Researchers at North Carolina State University have found a specific gene in corn that appears to be associated with resistance to three important plant leaf diseases.
In a paper published this week in Proceedings of the National Academy of Sciences, NC State plant pathologists and crop scientists pinpoint the gene glutathione S-transferase that seems to confer resistance to Southern leaf blight, gray leaf spot and Northern leaf blight, a trio of diseases that cripple corn plants worldwide.
Finding out more about the mechanisms behind complex traits like disease resistance can potentially help plant breeders build the best traits into tomorrow's corn plants, says paper co-author Dr. Peter Balint-Kurti, a research plant pathologist and geneticist for the U.S. Department of Agriculture-Agriculture Research Service (USDA-ARS) who works in NC State's plant pathology and crop science departments.
The NC State researchers joined lead author Dr. Randy Wisser, an assistant professor at the University of Delaware, and other researchers from the University of Delaware, Cornell University and Kansas State University in examining 300 diverse maize varieties from across the globe which are, on average, as different from one another as humans are from chimpanzees. Using these diverse varieties of corn allowed the researchers to zero in on the regions of the genome responsible for conferring resistance to the three diseases and thus to varieties that are very resistant to disease.
"We tested the lines for resistance to these three diseases and found that if a line is resistant to one disease, chances are it's also resistant to the other two," Balint-Kurti says.
The researchers then delved into the question of why this multiple resistance occurs.

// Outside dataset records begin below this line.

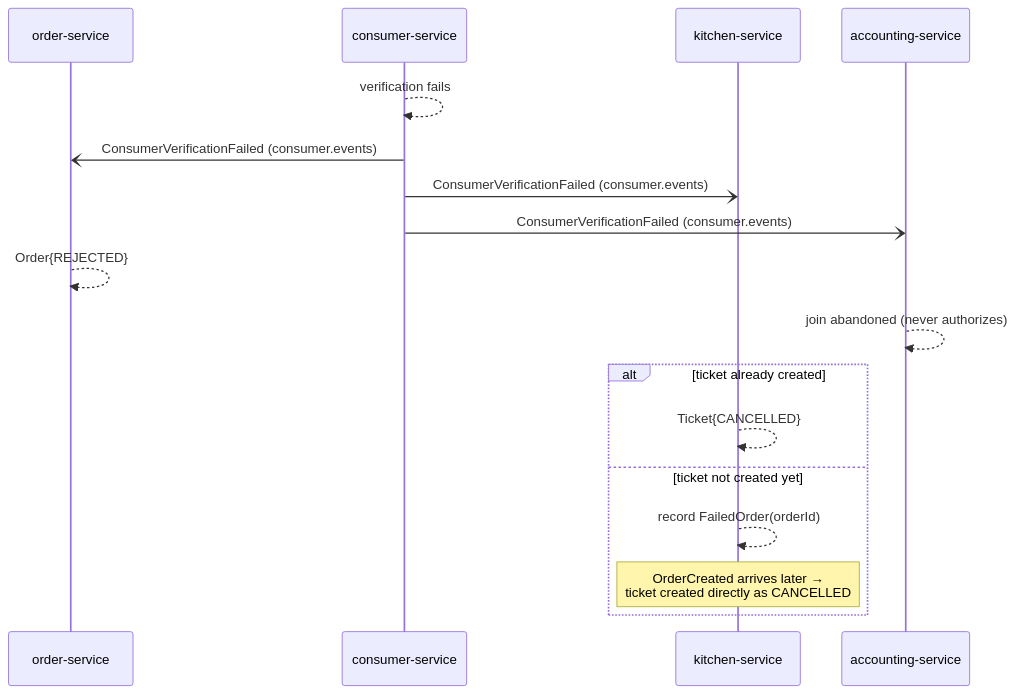
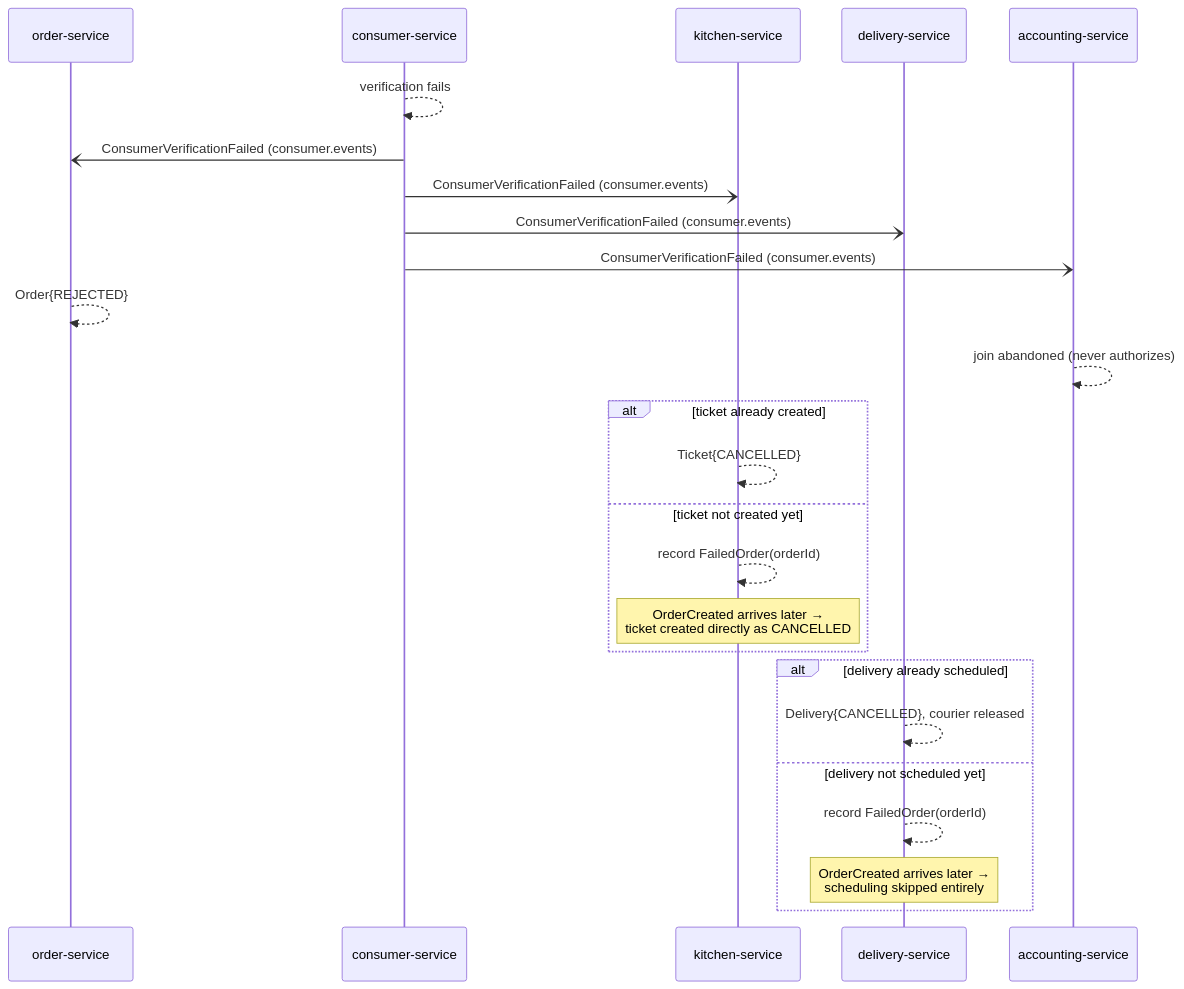
The second of 22 diagrams in docs/ARCHITECTURE.md (sanjaykpradhan10/my-food-to-go-app), drawn with Mermaid before and after one commit. The commit also changed other lines of this file and 5 other files, not shown here.

````diff
--- a/docs/ARCHITECTURE.md
+++ b/docs/ARCHITECTURE.md
@@ -107,20 +114,28 @@
 ```mermaid
 sequenceDiagram
     participant O as order-service
     participant Con as consumer-service
     participant K as kitchen-service
+    participant D as delivery-service
     participant A as accounting-service
 
     Con-->>Con: verification fails
     Con-)O: ConsumerVerificationFailed (consumer.events)
     Con-)K: ConsumerVerificationFailed (consumer.events)
+    Con-)D: ConsumerVerificationFailed (consumer.events)
     Con-)A: ConsumerVerificationFailed (consumer.events)
     O-->>O: Order{REJECTED}
     A-->>A: join abandoned (never authorizes)
     alt ticket already created
         K-->>K: Ticket{CANCELLED}
     else ticket not created yet
         K-->>K: record FailedOrder(orderId)
         Note over K: OrderCreated arrives later →<br/>ticket created directly as CANCELLED
     end
+    alt delivery already scheduled
+        D-->>D: Delivery{CANCELLED}, courier released
+    else delivery not scheduled yet
+        D-->>D: record FailedOrder(orderId)
+        Note over D: OrderCreated arrives later →<br/>scheduling skipped entirely
+    end
 ```
````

"One hypothesis was that if a corn variety has resistance genes for one disease, it is likely to also have resistance genes for the others," Balin
|Contact: Mick Kulikowski|
North Carolina State University